## ASSIGNMENT
Verbatim reproduction of the entries is required; images must be omitted.

## EXTRACTED ENTRIES
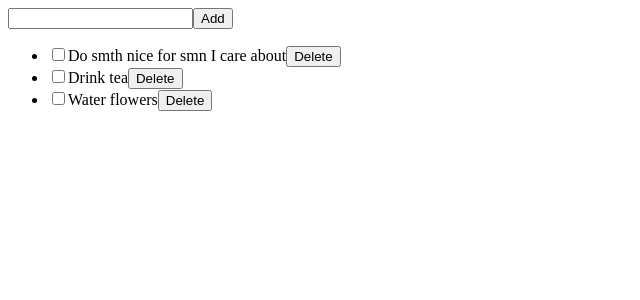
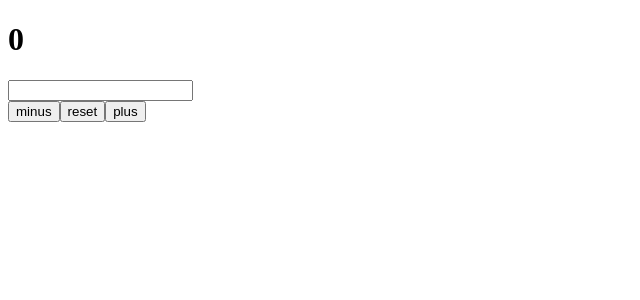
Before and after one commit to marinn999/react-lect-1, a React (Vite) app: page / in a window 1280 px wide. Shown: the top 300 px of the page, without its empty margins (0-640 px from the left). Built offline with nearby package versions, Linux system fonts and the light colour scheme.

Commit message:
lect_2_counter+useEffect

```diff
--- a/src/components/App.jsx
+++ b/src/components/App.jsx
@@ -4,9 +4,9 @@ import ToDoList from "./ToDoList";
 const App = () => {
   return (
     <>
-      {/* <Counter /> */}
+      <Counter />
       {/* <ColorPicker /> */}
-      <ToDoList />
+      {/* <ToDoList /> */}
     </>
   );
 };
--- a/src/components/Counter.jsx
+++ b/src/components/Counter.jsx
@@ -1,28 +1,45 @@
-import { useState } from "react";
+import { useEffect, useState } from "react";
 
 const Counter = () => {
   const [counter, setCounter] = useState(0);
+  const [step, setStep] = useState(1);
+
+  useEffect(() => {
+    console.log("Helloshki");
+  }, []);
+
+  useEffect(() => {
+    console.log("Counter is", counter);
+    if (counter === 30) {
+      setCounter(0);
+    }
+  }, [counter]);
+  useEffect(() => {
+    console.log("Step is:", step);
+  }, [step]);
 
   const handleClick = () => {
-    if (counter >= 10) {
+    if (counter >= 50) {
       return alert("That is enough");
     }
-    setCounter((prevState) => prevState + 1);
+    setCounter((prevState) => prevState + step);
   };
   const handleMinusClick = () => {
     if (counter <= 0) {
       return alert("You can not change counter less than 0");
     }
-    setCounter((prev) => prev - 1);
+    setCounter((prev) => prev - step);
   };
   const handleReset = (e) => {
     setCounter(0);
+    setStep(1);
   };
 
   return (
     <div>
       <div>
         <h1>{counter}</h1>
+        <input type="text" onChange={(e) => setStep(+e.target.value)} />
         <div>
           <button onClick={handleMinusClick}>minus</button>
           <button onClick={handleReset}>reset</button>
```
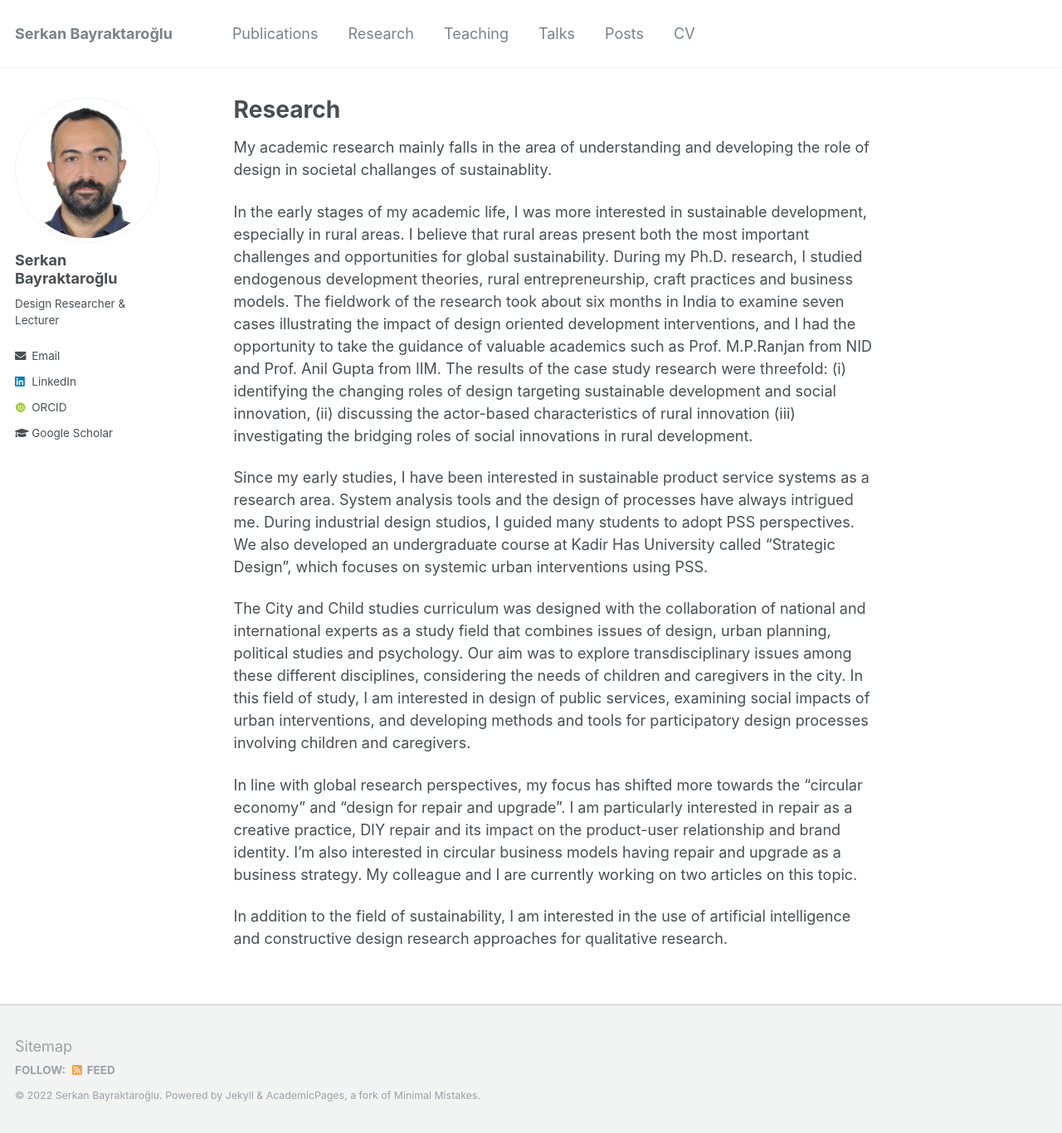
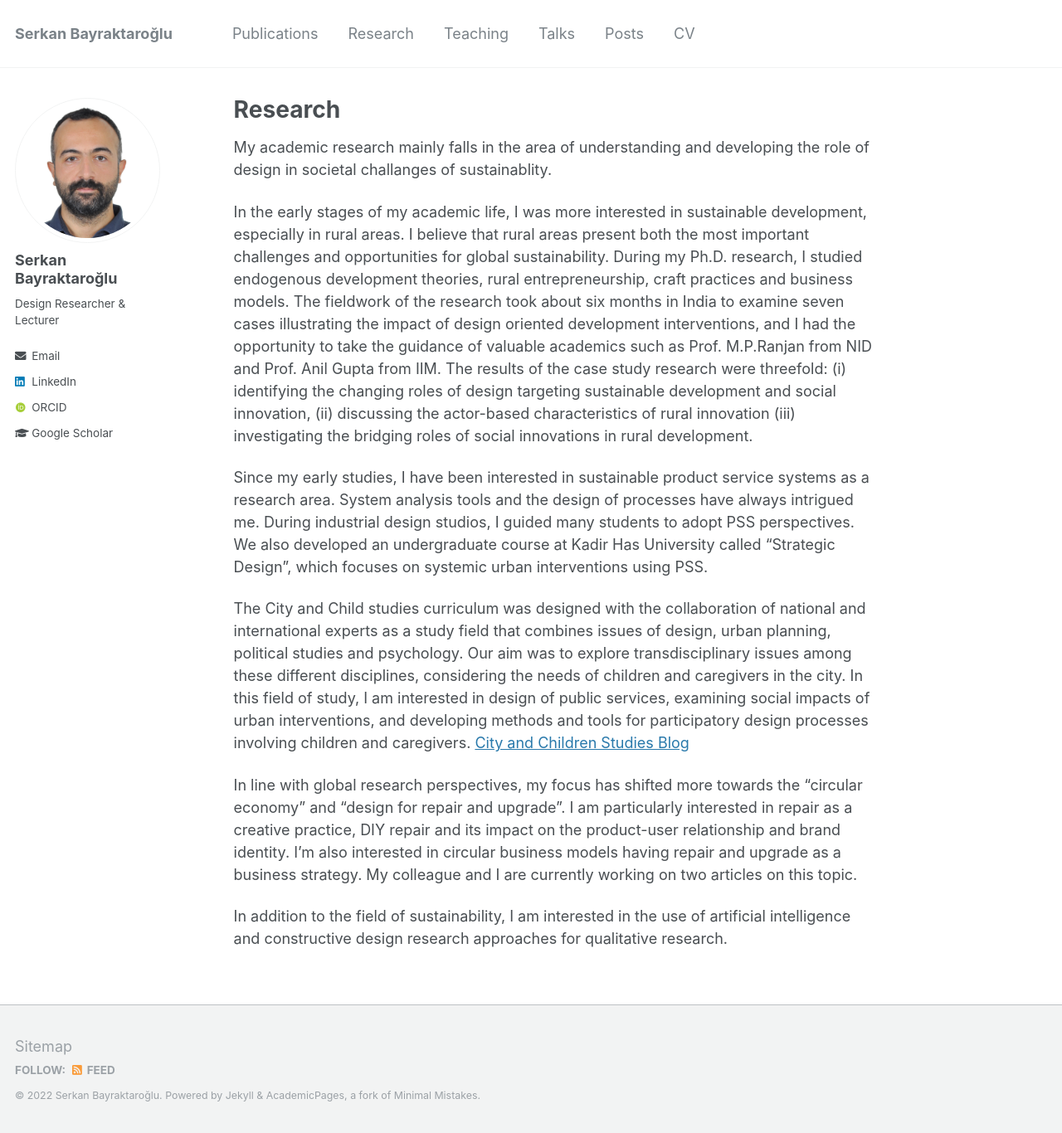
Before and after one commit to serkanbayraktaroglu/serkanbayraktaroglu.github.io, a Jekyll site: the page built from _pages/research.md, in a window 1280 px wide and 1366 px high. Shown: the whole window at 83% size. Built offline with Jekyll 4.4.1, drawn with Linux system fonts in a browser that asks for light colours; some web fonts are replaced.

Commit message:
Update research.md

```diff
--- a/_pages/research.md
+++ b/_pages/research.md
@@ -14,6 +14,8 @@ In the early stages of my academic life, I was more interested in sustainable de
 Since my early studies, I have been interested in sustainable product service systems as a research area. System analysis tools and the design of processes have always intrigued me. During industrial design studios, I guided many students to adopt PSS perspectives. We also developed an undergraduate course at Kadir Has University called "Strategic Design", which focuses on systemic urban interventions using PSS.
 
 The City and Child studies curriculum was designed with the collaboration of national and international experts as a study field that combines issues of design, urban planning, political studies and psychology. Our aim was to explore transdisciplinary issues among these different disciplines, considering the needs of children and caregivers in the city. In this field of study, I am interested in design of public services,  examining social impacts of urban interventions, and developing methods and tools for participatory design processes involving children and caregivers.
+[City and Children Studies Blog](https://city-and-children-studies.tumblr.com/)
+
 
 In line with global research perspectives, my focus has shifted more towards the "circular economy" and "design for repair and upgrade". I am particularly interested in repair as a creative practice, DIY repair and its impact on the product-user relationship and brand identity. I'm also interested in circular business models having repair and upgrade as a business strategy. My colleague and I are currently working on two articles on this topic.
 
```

## OUTPUT OF THE TASK
Before and after one commit to marinn999/react-lect-1, a React (Vite) app: page / in a window 1280 px wide. Shown: the top 300 px of the page, without its empty margins (0-640 px from the left). Built offline with nearby package versions, Linux system fonts and the light colour scheme.

Commit message:
lect_2_counter+useEffect

```diff
--- a/src/components/App.jsx
+++ b/src/components/App.jsx
@@ -4,9 +4,9 @@ import ToDoList from "./ToDoList";
 const App = () => {
   return (
     <>
-      {/* <Counter /> */}
+      <Counter />
       {/* <ColorPicker /> */}
-      <ToDoList />
+      {/* <ToDoList /> */}
     </>
   );
 };
--- a/src/components/Counter.jsx
+++ b/src/components/Counter.jsx
@@ -1,28 +1,45 @@
-import { useState } from "react";
+import { useEffect, useState } from "react";
 
 const Counter = () => {
   const [counter, setCounter] = useState(0);
+  const [step, setStep] = useState(1);
+
+  useEffect(() => {
+    console.log("Helloshki");
+  }, []);
+
+  useEffect(() => {
+    console.log("Counter is", counter);
+    if (counter === 30) {
+      setCounter(0);
+    }
+  }, [counter]);
+  useEffect(() => {
+    console.log("Step is:", step);
+  }, [step]);
 
   const handleClick = () => {
-    if (counter >= 10) {
+    if (counter >= 50) {
       return alert("That is enough");
     }
-    setCounter((prevState) => prevState + 1);
+    setCounter((prevState) => prevState + step);
   };
   const handleMinusClick = () => {
     if (counter <= 0) {
       return alert("You can not change counter less than 0");
     }
-    setCounter((prev) => prev - 1);
+    setCounter((prev) => prev - step);
   };
   const handleReset = (e) => {
     setCounter(0);
+    setStep(1);
   };
 
   return (
     <div>
       <div>
         <h1>{counter}</h1>
+        <input type="text" onChange={(e) => setStep(+e.target.value)} />
         <div>
           <button onClick={handleMinusClick}>minus</button>
           <button onClick={handleReset}>reset</button>
```
Before and after one commit to serkanbayraktaroglu/serkanbayraktaroglu.github.io, a Jekyll site: the page built from _pages/research.md, in a window 1280 px wide and 1366 px high. Shown: the whole window at 83% size. Built offline with Jekyll 4.4.1, drawn with Linux system fonts in a browser that asks for light colours; some web fonts are replaced.

Commit message:
Update research.md

```diff
--- a/_pages/research.md
+++ b/_pages/research.md
@@ -14,6 +14,8 @@ In the early stages of my academic life, I was more interested in sustainable de
 Since my early studies, I have been interested in sustainable product service systems as a research area. System analysis tools and the design of processes have always intrigued me. During industrial design studios, I guided many students to adopt PSS perspectives. We also developed an undergraduate course at Kadir Has University called "Strategic Design", which focuses on systemic urban interventions using PSS.
 
 The City and Child studies curriculum was designed with the collaboration of national and international experts as a study field that combines issues of design, urban planning, political studies and psychology. Our aim was to explore transdisciplinary issues among these different disciplines, considering the needs of children and caregivers in the city. In this field of study, I am interested in design of public services,  examining social impacts of urban interventions, and developing methods and tools for participatory design processes involving children and caregivers.
+[City and Children Studies Blog](https://city-and-children-studies.tumblr.com/)
+
 
 In line with global research perspectives, my focus has shifted more towards the "circular economy" and "design for repair and upgrade". I am particularly interested in repair as a creative practice, DIY repair and its impact on the product-user relationship and brand identity. I'm also interested in circular business models having repair and upgrade as a business strategy. My colleague and I are currently working on two articles on this topic.
 
```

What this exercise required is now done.